Bowen, Brunner and Winter were chosen as the recipients of the John F. Kennedy Library Foundation’s prestigious award for political courage by a distinguished bipartisan committee of national, political, and community leaders. Al Hunt, Washington managing editor of Bloomberg News, chairs the 14-member Profile in Courage Award Committee. Committee members are Michael Beschloss, author and presidential historian; David Burke, former president of CBS News; U.S. Senator Thad Cochran (R-Mississippi); Marian Wright Edelman, president of the Children’s Defense Fund; Antonia Hernandez, president and chief executive officer of the California Community Foundation; Elaine Jones, former director-counsel of the NAACP Legal Defense and Education Fund; Caroline Kennedy, president of the John F. Kennedy Library Foundation; U.S. Senator Edward M. Kennedy (D-Massachusetts); Paul G. Kirk, Jr., chairman of the board of directors of the John F. Kennedy Library Foundation; Shari Redstone, President, National Amusements, Inc; John Seigenthaler, founder of the First Amendment Center at Vanderbilt University; U.S. Senator Olympia Snowe (R-Maine); and Patricia M. Wald, former judge of the International Criminal Tribunal for the former Yugoslavia. John Shattuck, chief executive officer of the Kennedy Library Foundation, staffs the Committee. Mr. Shattuck is a former U.S. Assistant Secretary of State and a former U.S. ambassador to the Czech Republic.

The John F. Kennedy Presidential Library and Museum is a presidential library administered by the National Archives and Records Administration and supported, in part, by the John F. Kennedy Library Foundation, a non-profit organization. The Kennedy Presidential Library and the Kennedy Library Foundation seek to promote, through educational and community programs, a greater appreciation and understanding of American politics, history, and culture, the process of governing and the importance of public service. For more information about the Profile in Courage Award and the Kennedy Presidential Library and Museum, visit

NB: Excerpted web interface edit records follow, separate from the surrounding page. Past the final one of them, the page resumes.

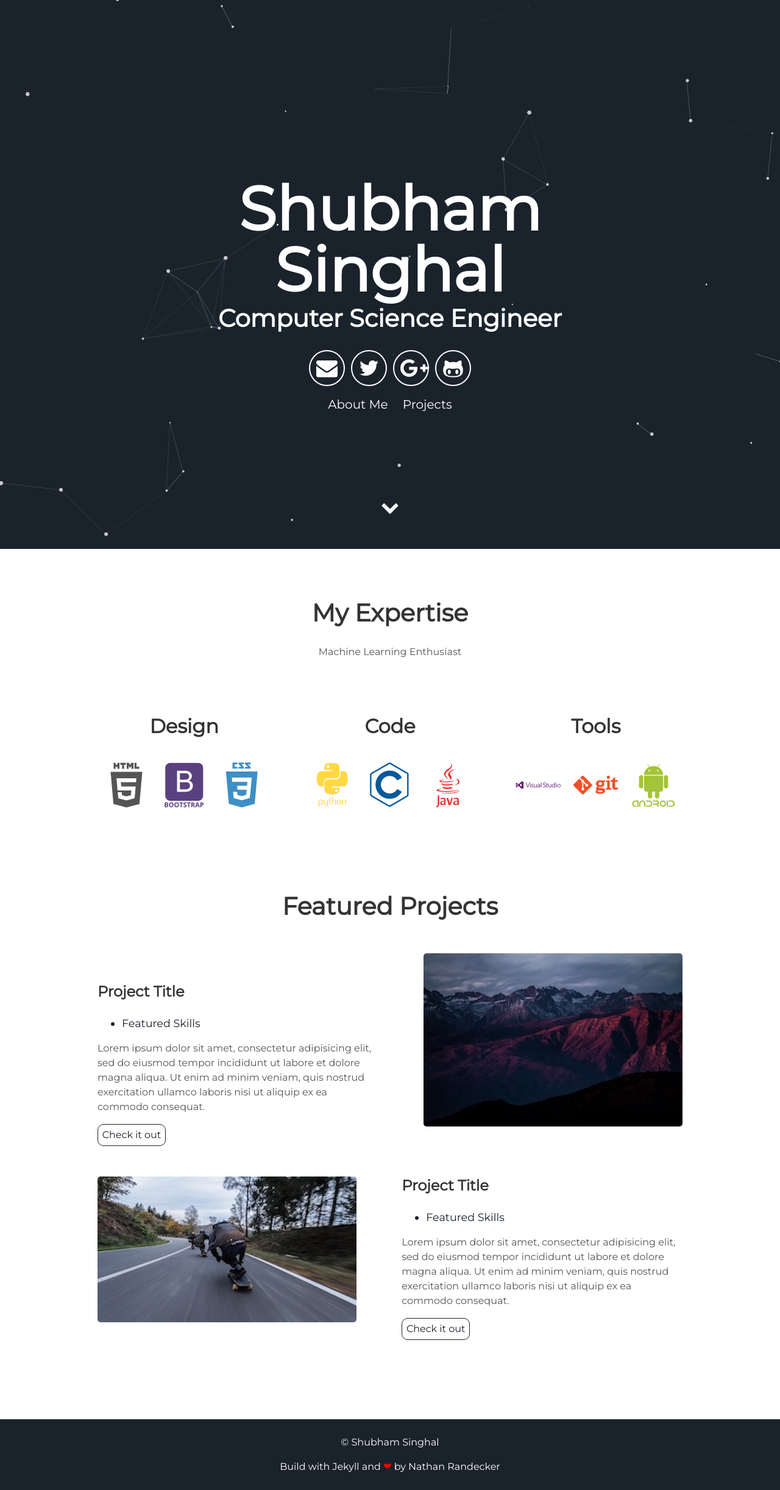
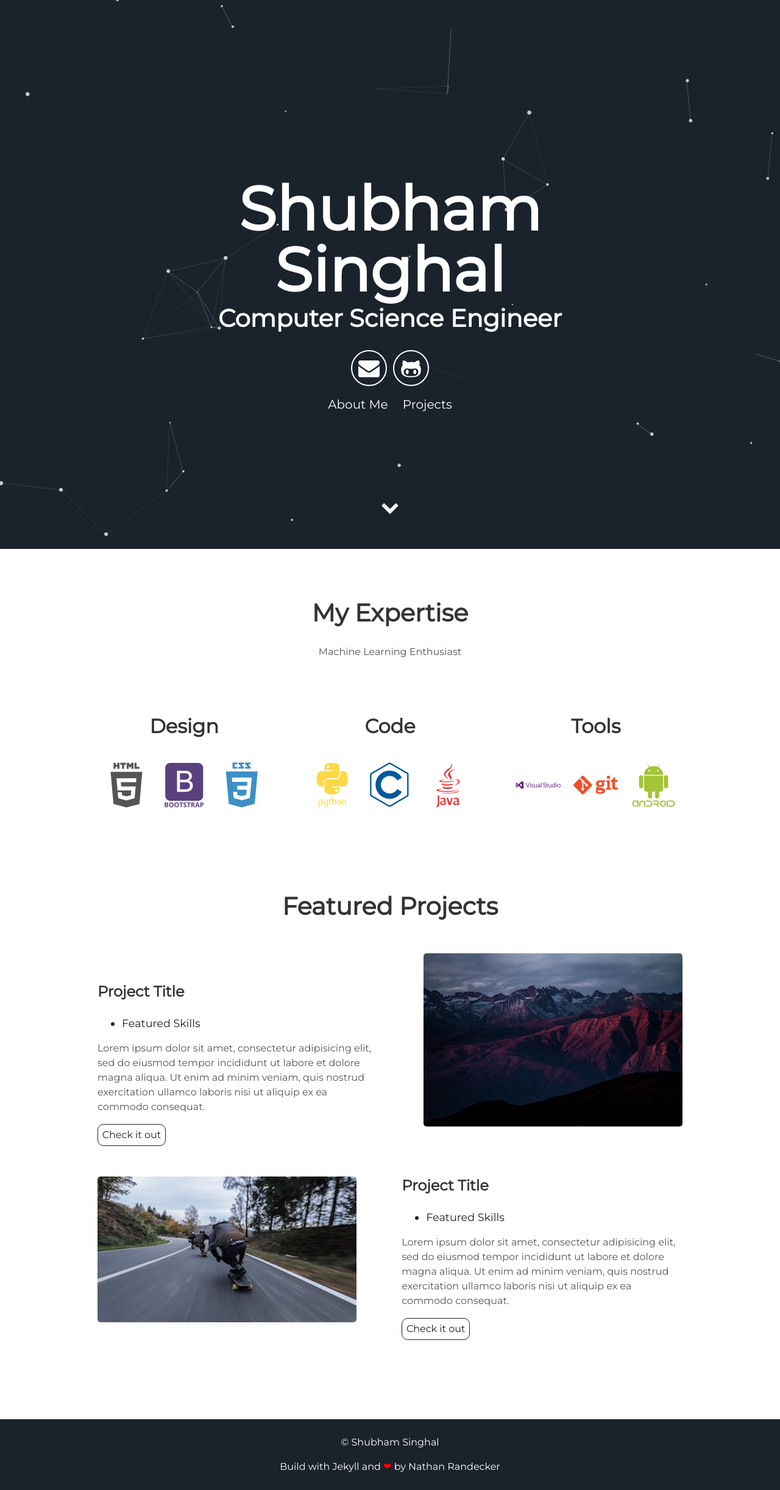
Before and after one commit to cseshubhamsinghal/cseshubhamsinghal.github.io, a Jekyll site: the page built from index.html, in a window 1280 px wide. Shown: the whole page at 61% size. Built offline with Jekyll 4.4.1, drawn with Linux system fonts in a browser that asks for light colours.

Commit message:
Update header.html

```diff
--- a/_includes/header.html
+++ b/_includes/header.html
@@ -5,10 +5,12 @@
         <span class="site-description">{{site.user_title}}</span>
       </h1>
       <div class="header-icons">
-        <a aria-label="Send email" href="#"><i class="icon fa fa-envelope"></i></a>
+        <a aria-label="Send email" href="mailto:cse.shubhamsinghal@gmail.com"><i class="icon fa fa-envelope"></i></a>
+        <!--
         <a aria-label="My Twitter" target="_blank" href="#"><i class="icon fa fa-twitter" aria-hidden="true"></i></a>
         <a aria-label="My Google Plus" target="_blank" href="#"><i class="icon fa fa-google-plus" aria-hidden="true"></i></a>
-        <a aria-label="My Github" target="_blank" href="#"><i class="icon fa fa-github-alt" aria-hidden="true"></i></a>
+        -->
+        <a aria-label="My Github" target="_blank" href="https://github.com/cseshubhamsinghal"><i class="icon fa fa-github-alt" aria-hidden="true"></i></a>
       </div>
       <div class="header-links">
         <a class="link" href="#about" data-scroll>About Me</a>
```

Posted on Tuesday, March 18th, 2008
Under: Election reform | No Comments »